The holidays are coming! The holidays are coming! Whoa! What happened to summer?

Time to get on with the preparations. No need to look for the holiday dishes when you only have one set.

Candlesticks? Right handy as we use them every night. Makes the neighbors wonder what we have been up to when they see the flicker of candles through the window.

I remember family holiday feasts before the electronic age we now live in. It was a kinder, gentler time that brought much laughter and a few tears.

The tears could always be counted on from my Mom when she said grace those many years, but the laughter was inspired by everyone. Funny, happy memories … so many to choose from.

My brand-new sister-in-law tripping over the dog on the way to the dining room, dispatching the traditional creamed onions down the hallway floor.

Neither my sister-in-law nor the dog was hurt, but the creamed onions didn’t survive.

Sipping homemade cider out of mason jars by an old wood stove at my aunt and uncle’s farm, not realizing the sweet tang was prompting us to laugh at jokes that weren’t even funny.

Trying to teach a half frozen turkey, which we thought was ready to stuff, how to swim. (The label said you could thaw it in water.) Good thing we had a large sink.

That was time-consuming, nerve-wracking, extremely exciting and afterward very funny. It was also delicious.

Covertly fooling my cousin’s superstitious grandmother to sit at a table at which 13 people would be served. The extra setting and chair did the trick, but after dinner she mentioned that one of the parties didn’t make the trip.

We all were nervous that one of the younger children would blow our cover.

In the past, laden holiday tables have seated an overflow of family.

As our young people left to begin their own lives and their own traditions, there was an ebb in the number.

No longer are card tables necessary at both ends of the table. However, just as the tide changes, so will the number of chairs when the flux of growing families and memories of childhood bring them back home.

It is a time to once again renew the magic of old stories passed on to new family members, and to celebrate the sweet memory of the folks who aren’t with us to share the laughter.
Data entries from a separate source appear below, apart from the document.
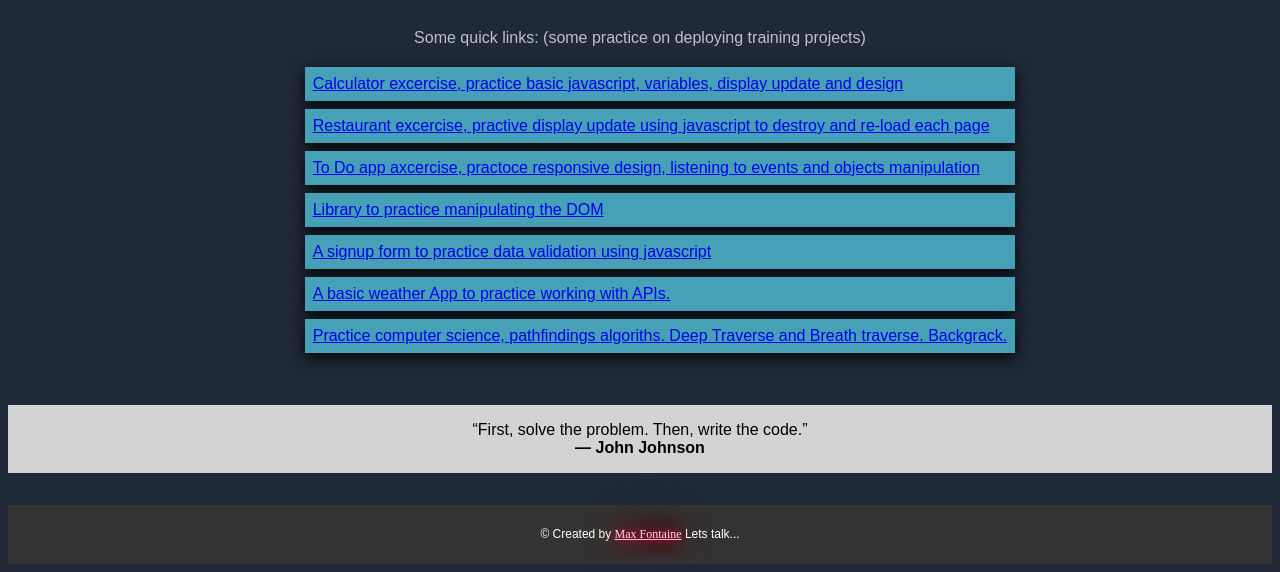
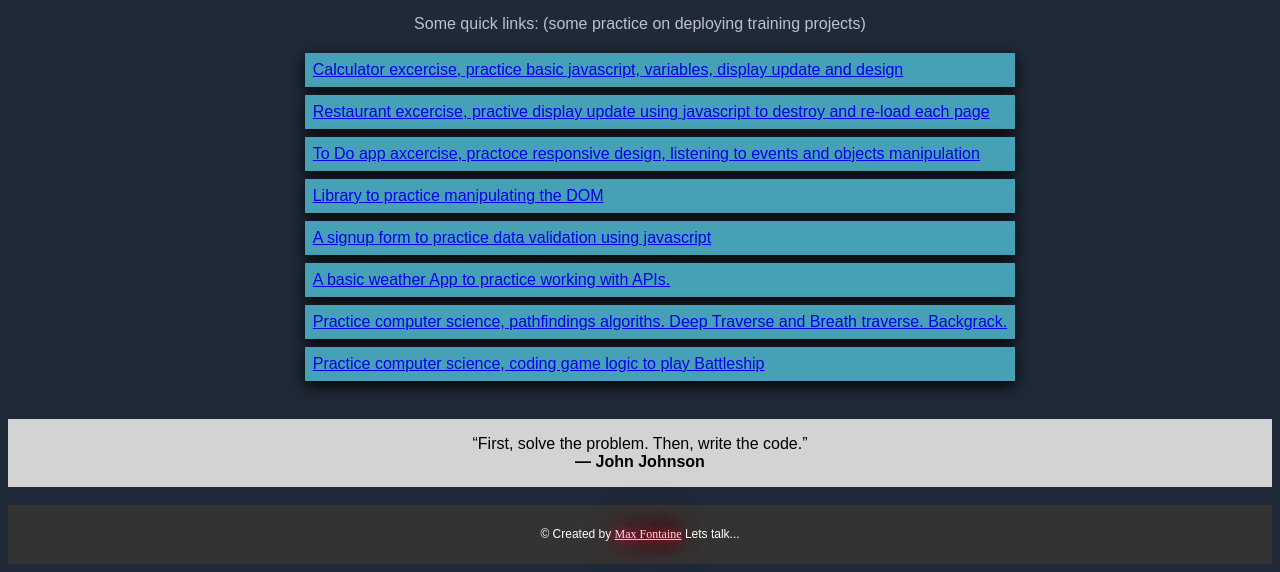
Before and after one commit to maxitomix/maxfontaine.com, a plain HTML site: page index.html in a window 1280 px wide. Shown: the part 244-816 px from the top of the page. Drawn offline with Linux system fonts and the light colour scheme; a web font is replaced by a local one.

Commit message:
add battleship2

```diff
--- a/index.html
+++ b/index.html
@@ -30,6 +30,8 @@
                         <li><a href="http://maxfontaine.com/TOP_validating_forms_JS/" target="_blank">A signup form to practice data validation using javascript</a></li>
                         <li><a href="http://maxfontaine.com/TOP_WeatherApp/" target="_blank">A basic weather App to practice working with APIs.</a></li>
                         <li><a href="http://maxfontaine.com/TOP_Knights/" target="_blank">Practice computer science, pathfindings algoriths. Deep Traverse and Breath traverse. Backgrack.</a></li>
+                        <li><a href="http://maxfontaine.com/TOP_Battleship2/" target="_blank">Practice computer science, coding game logic to play Battleship</a></li>
+
                     </ul>
             </div>
 
```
Some traditions cannot be changed. The famous creamed onions will be on the menu.

Enjoy the preparations. They are your future stories.

Barbara Jenni is a resident of Bridgton